▶ _AIM OF THE EXERCISE_
Wherever "README" shows up in the records below, copy the whole line.

▶ _MATERIAL PROVIDED_

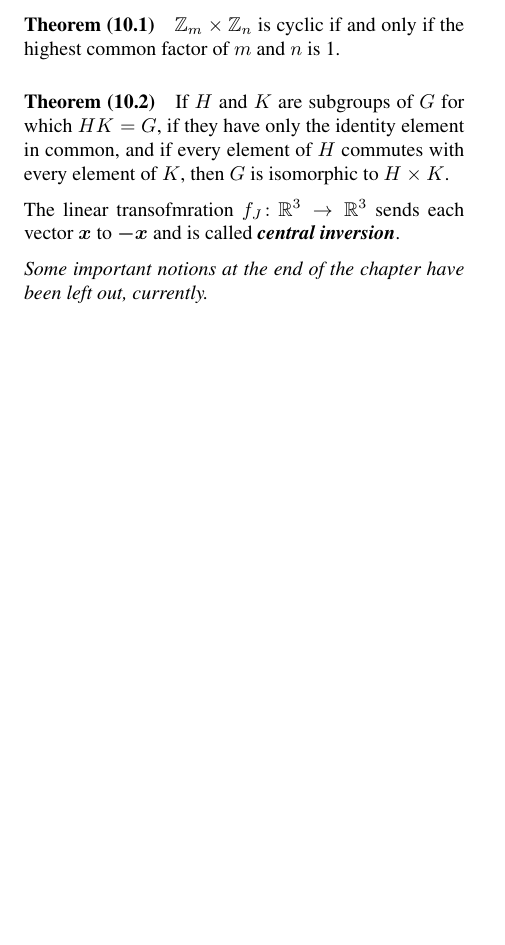
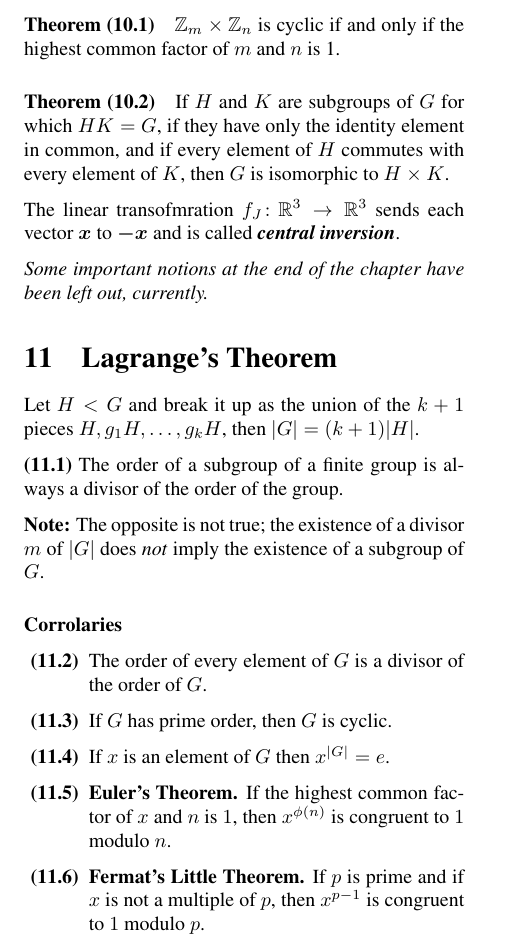
Before and after one commit to cslarsen/armstrong-notes, a LaTeX document (armstrong-notes.tex): part of page 4 of 4, cut so that both start at the same text, the shorter picture padded with empty space. Compiled offline with pdfLaTeX.

Commit message:
Adds chapter 11

```diff
--- a/armstrong-notes.tex
+++ b/armstrong-notes.tex
@@ -290,4 +290,33 @@
   \textit{Some important notions at the end of the chapter have been left out,
   currently.}
 
+  \section{Lagrange's Theorem}
+  Let $H<G$ and break it up as the union of the $k+1$ pieces $H, g_1H, \ldots,
+  g_kH$, then $|G|=(k+1)|H|$.
+
+  \theorem{11.1} The order of a subgroup of a finite group is always a divisor
+  of the order of the group.
+
+  \textbf{Note:} The opposite is not true; the existence of a divisor $m$
+  of $|G|$ does \textit{not} imply the existence of a subgroup of $G$.
+
+  \paragraph{Corrolaries}
+  \begin{itemize}[leftmargin=0.45in]
+    \item[\theorem{11.2}] The order of every element of $G$ is a divisor of the
+      order of $G$.
+
+    \item[\theorem{11.3}] If $G$ has prime order, then $G$ is cyclic.
+
+    \item[\theorem{11.4}] If $x$ is an element of $G$ then $x^{|G|}=e$.
+
+    \item[\theorem{11.5}] \textbf{Euler's Theorem.} If the highest common
+      factor of $x$ and $n$ is $1$, then $x^{\phi{(n)}}$ is congruent to $1$
+      modulo $n$.
+
+    \item[\theorem{11.6}] \textbf{Fermat's Little Theorem.} If $p$ is prime and
+      if $x$ is not a multiple of $p$, then $x^{p-1}$ is congruent to $1$
+      modulo $p$.
+
+  \end{itemize}
+
 \end{document}
```
Also changed, not shown: armstrong-notes.pdf.
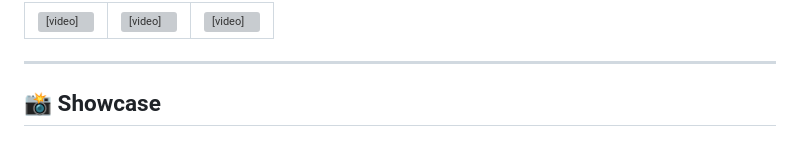
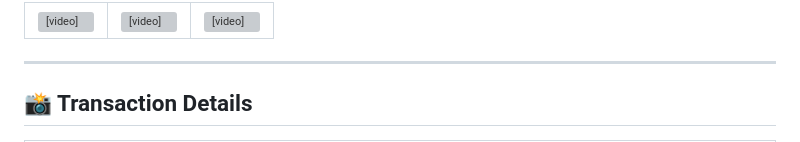
Before and after one commit to PHom798/CryptoVault-Premium, a Markdown page: README.md, the part around the change printed below. Rendered like a GitHub page; grey boxes are pictures that could not be loaded.

Commit message:
Revise README to update showcase to transaction details
Updated the showcase section to focus on transaction details and removed unused content.

```diff
--- a/README.md
+++ b/README.md
@@ -166,6 +166,6 @@ dependencies:
 
 ---
 
-## 📸 Showcase
+## 📸 Transaction Details
 
 <div align="center">
```
Also changed, not shown: other parts of README.md (+14 -25 lines).
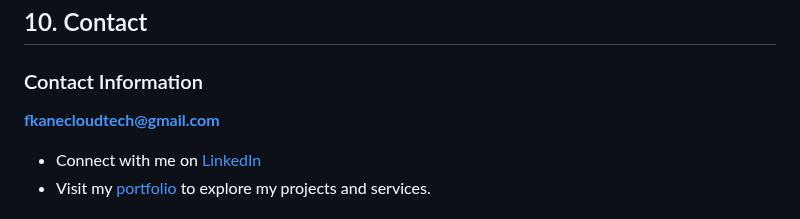
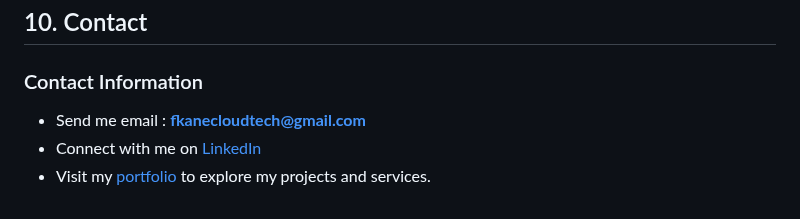
Before and after one commit to fkanedev/fkctp-django-Music-Band-Site-ma-ui, a Markdown page: README.md, the part around the change. Rendered like a GitHub page.

```diff
--- a/README.md
+++ b/README.md
@@ -173,6 +173,8 @@ This project is licensed under the MIT License - see the [LICENSE](LICENSE) file
 
 ## 10. Contact <a name="contact"></a>
 ### Contact Information
+
+- Send me email :
 **fkanecloudtech@gmail.com**
 - Connect with me on [LinkedIn](https://www.linkedin.com/in/fkanecloudtech/)
 - Visit my [portfolio](https://fkanedev.github.io) to explore my projects and services.
```
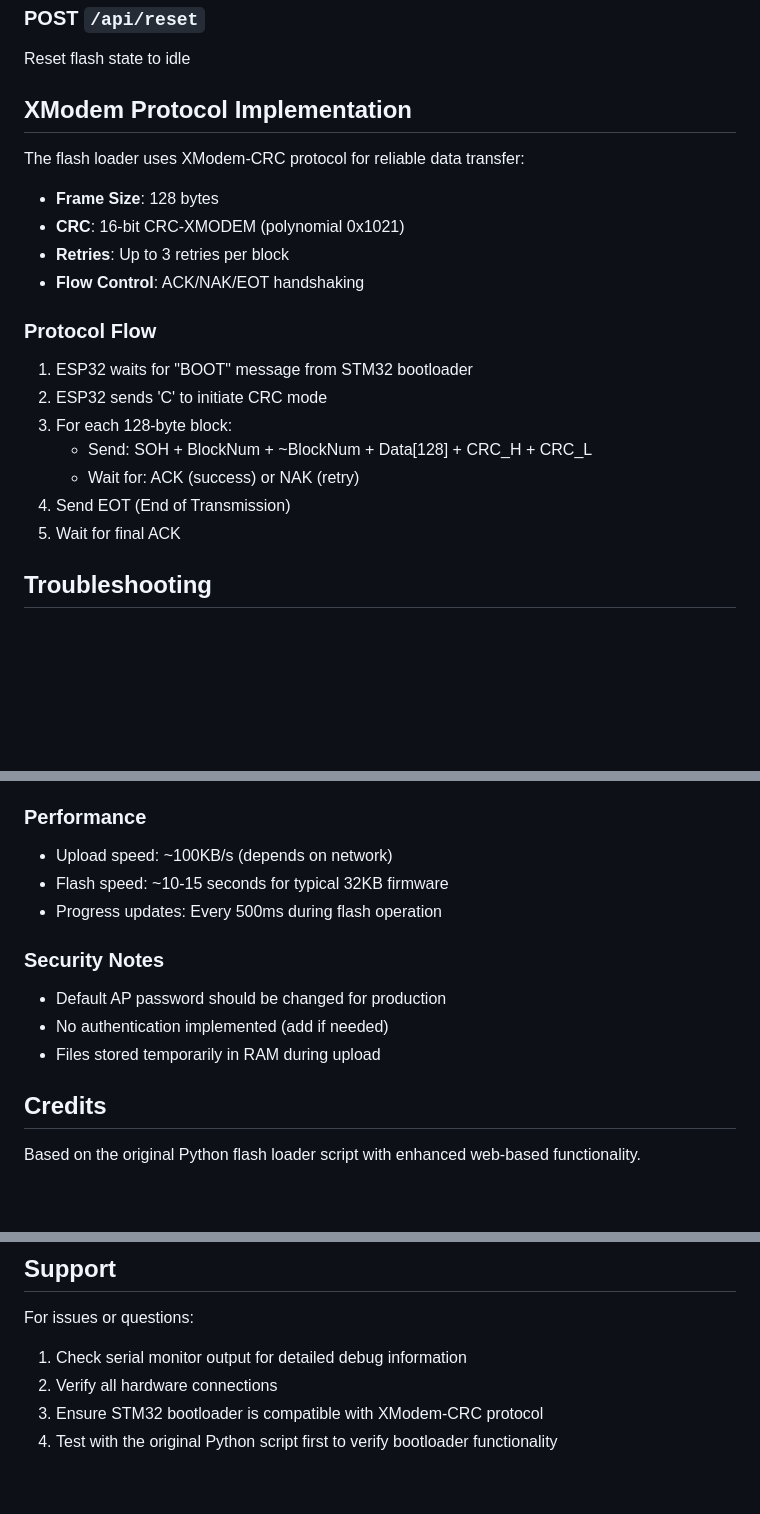
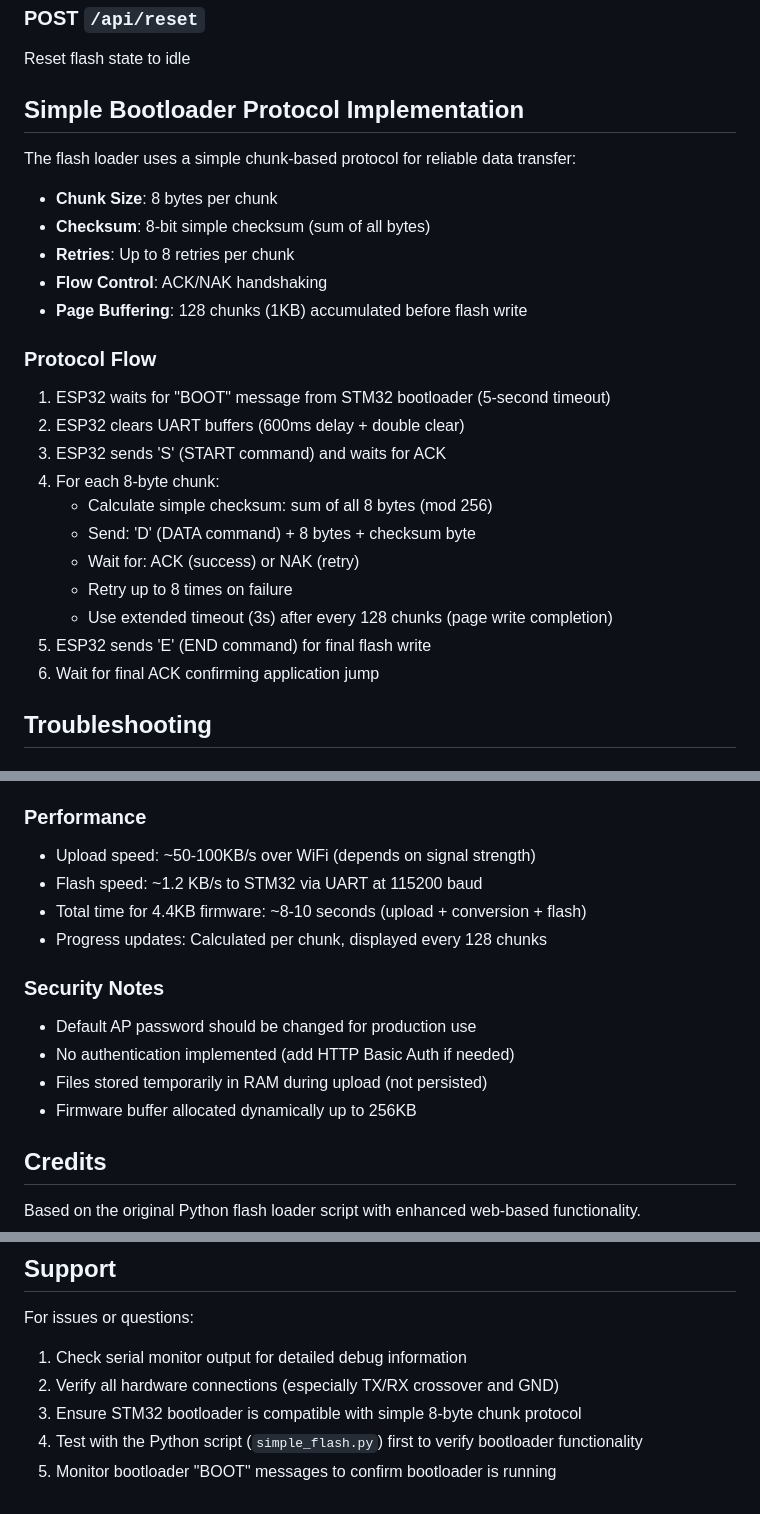
Before and after one commit to ashwinashok9111993/FlashLoader, a Markdown page: esp32_FOTA_app/esp32_stm32_FlashLoader/README.md, 3 parts joined by grey strips. GitHub-like rendering; blank space fills up the shorter version.

```diff
--- a/esp32_FOTA_app/esp32_stm32_FlashLoader/README.md
+++ b/esp32_FOTA_app/esp32_stm32_FlashLoader/README.md
@@ -131,24 +131,29 @@ Upload firmware file (multipart/form-data)
 ### POST `/api/reset`
 Reset flash state to idle
 
-## XModem Protocol Implementation
+## Simple Bootloader Protocol Implementation
 
-The flash loader uses XModem-CRC protocol for reliable data transfer:
+The flash loader uses a simple chunk-based protocol for reliable data transfer:
 
-- **Frame Size**: 128 bytes
-- **CRC**: 16-bit CRC-XMODEM (polynomial 0x1021)
-- **Retries**: Up to 3 retries per block
-- **Flow Control**: ACK/NAK/EOT handshaking
+- **Chunk Size**: 8 bytes per chunk
+- **Checksum**: 8-bit simple checksum (sum of all bytes)
+- **Retries**: Up to 8 retries per chunk
+- **Flow Control**: ACK/NAK handshaking
+- **Page Buffering**: 128 chunks (1KB) accumulated before flash write
 
 ### Protocol Flow
 
-1. ESP32 waits for "BOOT" message from STM32 bootloader
-2. ESP32 sends 'C' to initiate CRC mode
-3. For each 128-byte block:
-   - Send: SOH + BlockNum + ~BlockNum + Data[128] + CRC_H + CRC_L
+1. ESP32 waits for "BOOT" message from STM32 bootloader (5-second timeout)
+2. ESP32 clears UART buffers (600ms delay + double clear)
+3. ESP32 sends 'S' (START command) and waits for ACK
+4. For each 8-byte chunk:
+   - Calculate simple checksum: sum of all 8 bytes (mod 256)
+   - Send: 'D' (DATA command) + 8 bytes + checksum byte
    - Wait for: ACK (success) or NAK (retry)
-4. Send EOT (End of Transmission)
-5. Wait for final ACK
+   - Retry up to 8 times on failure
+   - Use extended timeout (3s) after every 128 chunks (page write completion)
+5. ESP32 sends 'E' (END command) for final flash write
+6. Wait for final ACK confirming application jump
 
 ## Troubleshooting
 
@@ -225,14 +235,16 @@ esp32_stm32_FlashLoader/
 - LittleFS: ~256KB reserved for filesystem
 
 ### Performance
-- Upload speed: ~100KB/s (depends on network)
-- Flash speed: ~10-15 seconds for typical 32KB firmware
-- Progress updates: Every 500ms during flash operation
+- Upload speed: ~50-100KB/s over WiFi (depends on signal strength)
+- Flash speed: ~1.2 KB/s to STM32 via UART at 115200 baud
+- Total time for 4.4KB firmware: ~8-10 seconds (upload + conversion + flash)
+- Progress updates: Calculated per chunk, displayed every 128 chunks
 
 ### Security Notes
-- Default AP password should be changed for production
-- No authentication implemented (add if needed)
-- Files stored temporarily in RAM during upload
+- Default AP password should be changed for production use
+- No authentication implemented (add HTTP Basic Auth if needed)
+- Files stored temporarily in RAM during upload (not persisted)
+- Firmware buffer allocated dynamically up to 256KB
 
 ## Credits
 
@@ -246,6 +258,7 @@ This project is provided as-is for educational and development purposes.
 
 For issues or questions:
 1. Check serial monitor output for detailed debug information
-2. Verify all hardware connections
-3. Ensure STM32 bootloader is compatible with XModem-CRC protocol
-4. Test with the original Python script first to verify bootloader functionality
+2. Verify all hardware connections (especially TX/RX crossover and GND)
+3. Ensure STM32 bootloader is compatible with simple 8-byte chunk protocol
+4. Test with the Python script (`simple_flash.py`) first to verify bootloader functionality
+5. Monitor bootloader "BOOT" messages to confirm bootloader is running
```
Also changed, not shown: other parts of esp32_FOTA_app/esp32_stm32_FlashLoader/README.md (+8 -3 lines), README.md (+37 -28 lines).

▶ _RESULT FOR THIS TASK_
Before and after one commit to PHom798/CryptoVault-Premium, a Markdown page: README.md, the part around the change printed below. Rendered like a GitHub page; grey boxes are pictures that could not be loaded.
Revise README to update showcase to transaction details
--- a/README.md
+++ b/README.md
Also changed, not shown: other parts of README.md (+14 -25 lines).
Before and after one commit to fkanedev/fkctp-django-Music-Band-Site-ma-ui, a Markdown page: README.md, the part around the change. Rendered like a GitHub page.
--- a/README.md
+++ b/README.md
Before and after one commit to ashwinashok9111993/FlashLoader, a Markdown page: esp32_FOTA_app/esp32_stm32_FlashLoader/README.md, 3 parts joined by grey strips. GitHub-like rendering; blank space fills up the shorter version.
--- a/esp32_FOTA_app/esp32_stm32_FlashLoader/README.md
+++ b/esp32_FOTA_app/esp32_stm32_FlashLoader/README.md
Also changed, not shown: other parts of esp32_FOTA_app/esp32_stm32_FlashLoader/README.md (+8 -3 lines), README.md (+37 -28 lines).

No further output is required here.